Real Music Club at The Errigle, Belfast
3rd November 2016

Sara Watkins is no stranger to these shores and has played on a number of occasions for The Real Music Club. Last January she played for a captive audience with Aoife O’Donavan and Sarah Jarosz in the “I’m with her” collective and there were a few in the audience who had seen her on those occasions.

To my mind, Thursday evening’s performance was the best yet.

The night began with the music of Bap Kennedy being played through the PA system and resident Real Music Club compere John McCart paying tribute to the much-loved figure. Bap was revered by world renowned artists such as Steve Earle, Mark Knopfler, Van Morrison, and the everyday man who bought tickets for his shows and purchased albums with Ten Past Seven, Energy Orchard, and under his own name. He has made so many musical memories, and his songs will play on as a lasting legacy.

The opening act tonight was Junior Johnston who confessed to being very nervous and at times it showed. However, he played and sang a very fine set including a number of softer numbers; the pick of which were ‘Mayfly Blues’ and ‘The Last Bee Keeper’. Throw in a great cover of the Proclaimers’ ‘Sunshine On Leith’, and a quick stand up routine on the perils of gambling, and the slightly less than capacity audience really warmed to him.

And so to Sara.

The 35-year-old Californian, Sara Watkins, has been playing from the age of 8. Singer-Songwriter, multi-instrumentalist, a founding member of bluegrass stalwarts Nickel Creek, she has played with Jackson Browne, The Decembrists, and the aforementioned “I’m With Her”.

Tonight, ostensibly here to promote her new album, we were served a smorgasbord of her talents. Beginning with a single plucked violin Her strong melodic voice hit the ground running on ‘Too Much’.

Obviously playing by herself, the recorded arrangements of her songs had to be tailored to a solo setting. Yet the songs lost little in this transformation. Indeed some, such as the lovely ‘Take Up Your Spade’ were enhanced by the pared back accompaniment.

The vulnerability and delicacy inherent in her voice shone through as she implored us to:

Give thanks for all that you’ve been given. Give thanks for who you can become. Give thanks for each moment and every crumb. Take up your spade and break ground.

Any lack of Electric guitar on the solo version of the album’s ‘Move Me’ was more than compensated by her rich honeyed voice. A fantastic player on violin and ukulele, her guitar skills too were well displayed throughout the night as she swiftly interchanged instruments with little fuss between songs.

An easy going and friendly stage presence, she had the attentive crowd totally on her side from note one.

The lovely ‘Like New Year’s Day’ was introduced as an homage to the south Californian desert which played an important part in her early life. Her ease on stage was very much in evidence, as she effortlessly varied the sound from soft country shuffle to folk and bluegrass to rock singalong. Evidenced on the charming John Hartford cover ‘Long Hot Summer Day’ and old Nickel Creek favourite, ‘Anthony’.

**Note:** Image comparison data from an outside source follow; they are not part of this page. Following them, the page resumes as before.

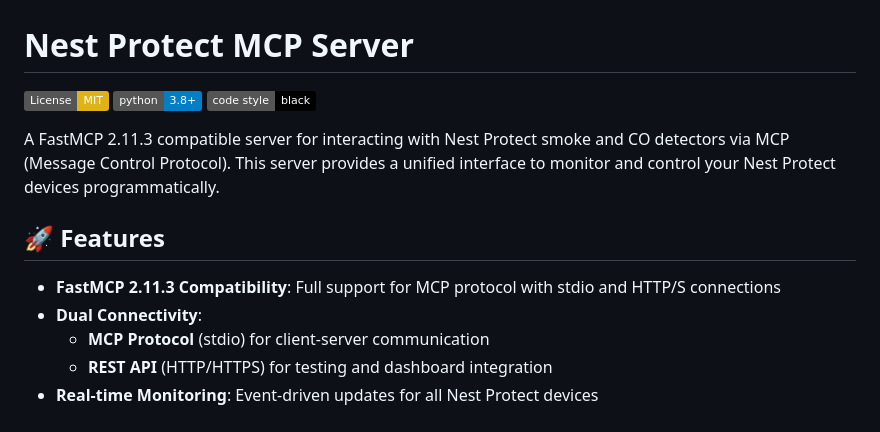
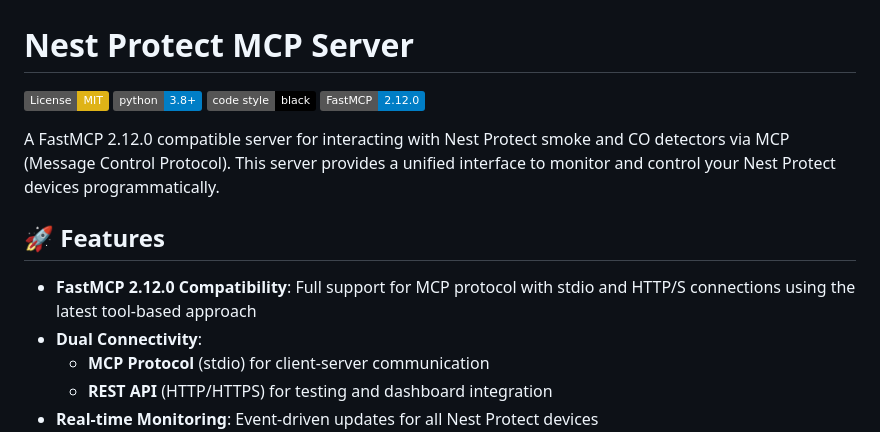
Before and after one commit to sandraschi/nest-protect-mcp, a Markdown page: README.md, the part around the change printed below. Drawn GitHub-style; badges without logos.

```diff
--- a/README.md
+++ b/README.md
@@ -3,12 +3,13 @@
 [![License: MIT](https://img.shields.io/badge/License-MIT-yellow.svg)](https://opensource.org/licenses/MIT)
 [![Python 3.8+](https://img.shields.io/badge/python-3.8+-blue.svg)](https://www.python.org/downloads/)
 [![Code style: black](https://img.shields.io/badge/code%20style-black-000000.svg)](https://github.com/psf/black)
+[![FastMCP 2.12.0](https://img.shields.io/badge/FastMCP-2.12.0-blue)](https://github.com/yourusername/fastmcp)
 
-A FastMCP 2.11.3 compatible server for interacting with Nest Protect smoke and CO detectors via MCP (Message Control Protocol). This server provides a unified interface to monitor and control your Nest Protect devices programmatically.
+A FastMCP 2.12.0 compatible server for interacting with Nest Protect smoke and CO detectors via MCP (Message Control Protocol). This server provides a unified interface to monitor and control your Nest Protect devices programmatically.
 
 ## 🚀 Features
 
-- **FastMCP 2.11.3 Compatibility**: Full support for MCP protocol with stdio and HTTP/S connections
+- **FastMCP 2.12.0 Compatibility**: Full support for MCP protocol with stdio and HTTP/S connections using the latest tool-based approach
 - **Dual Connectivity**:
   - **MCP Protocol** (stdio) for client-server communication
   - **REST API** (HTTP/HTTPS) for testing and dashboard integration
```
Also changed, not shown: other parts of README.md (+49 -22 lines).
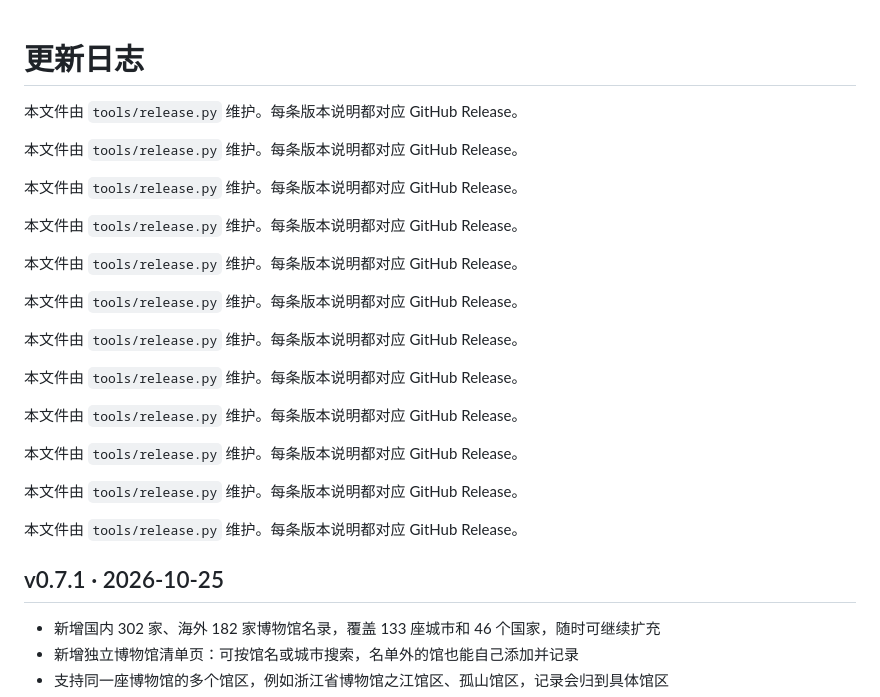
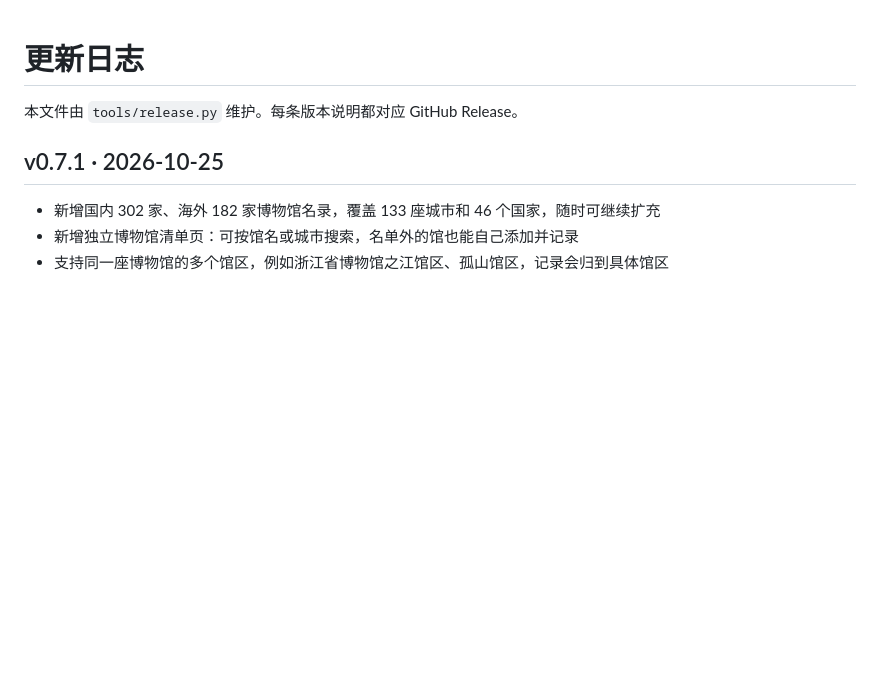
Before and after one commit to chelseachen007/museum-explore, a Markdown page: CHANGELOG.md, the part around the change. Drawn GitHub-style; blank space fills up the shorter version.

Commit message:
chore(release): 清理更新日志累积的重复说明行

```diff
--- a/CHANGELOG.md
+++ b/CHANGELOG.md
@@ -1,26 +1,4 @@
 # 更新日志
-
-本文件由 `tools/release.py` 维护。每条版本说明都对应 GitHub Release。
-
-本文件由 `tools/release.py` 维护。每条版本说明都对应 GitHub Release。
-
-本文件由 `tools/release.py` 维护。每条版本说明都对应 GitHub Release。
-
-本文件由 `tools/release.py` 维护。每条版本说明都对应 GitHub Release。
-
-本文件由 `tools/release.py` 维护。每条版本说明都对应 GitHub Release。
-
-本文件由 `tools/release.py` 维护。每条版本说明都对应 GitHub Release。
-
-本文件由 `tools/release.py` 维护。每条版本说明都对应 GitHub Release。
-
-本文件由 `tools/release.py` 维护。每条版本说明都对应 GitHub Release。
-
-本文件由 `tools/release.py` 维护。每条版本说明都对应 GitHub Release。
-
-本文件由 `tools/release.py` 维护。每条版本说明都对应 GitHub Release。
-
-本文件由 `tools/release.py` 维护。每条版本说明都对应 GitHub Release。
 
 本文件由 `tools/release.py` 维护。每条版本说明都对应 GitHub Release。
 
```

She was informed by audience members that various compatriots of hers that she had named-dropped or songs whom she had covered had also played Belfast – Anais Mitchell, Steve Earle, Patti Griffin. One wit at the bar suggested Buddy Holly had also played here. Buddy Holly in The Errigle? She played his ‘Early In The Mornin”.

It was an evening full of highlights. The title track of the new release ‘Young In All The Wrong Ways’ with beautifully played reverb guitar, ‘The Truth Won’t Set Us Free’ and a delicately played acoustic version of ‘You And Me’ among them.

Really this was an evening enjoyed from start to finish by all. An evening great in all the right ways.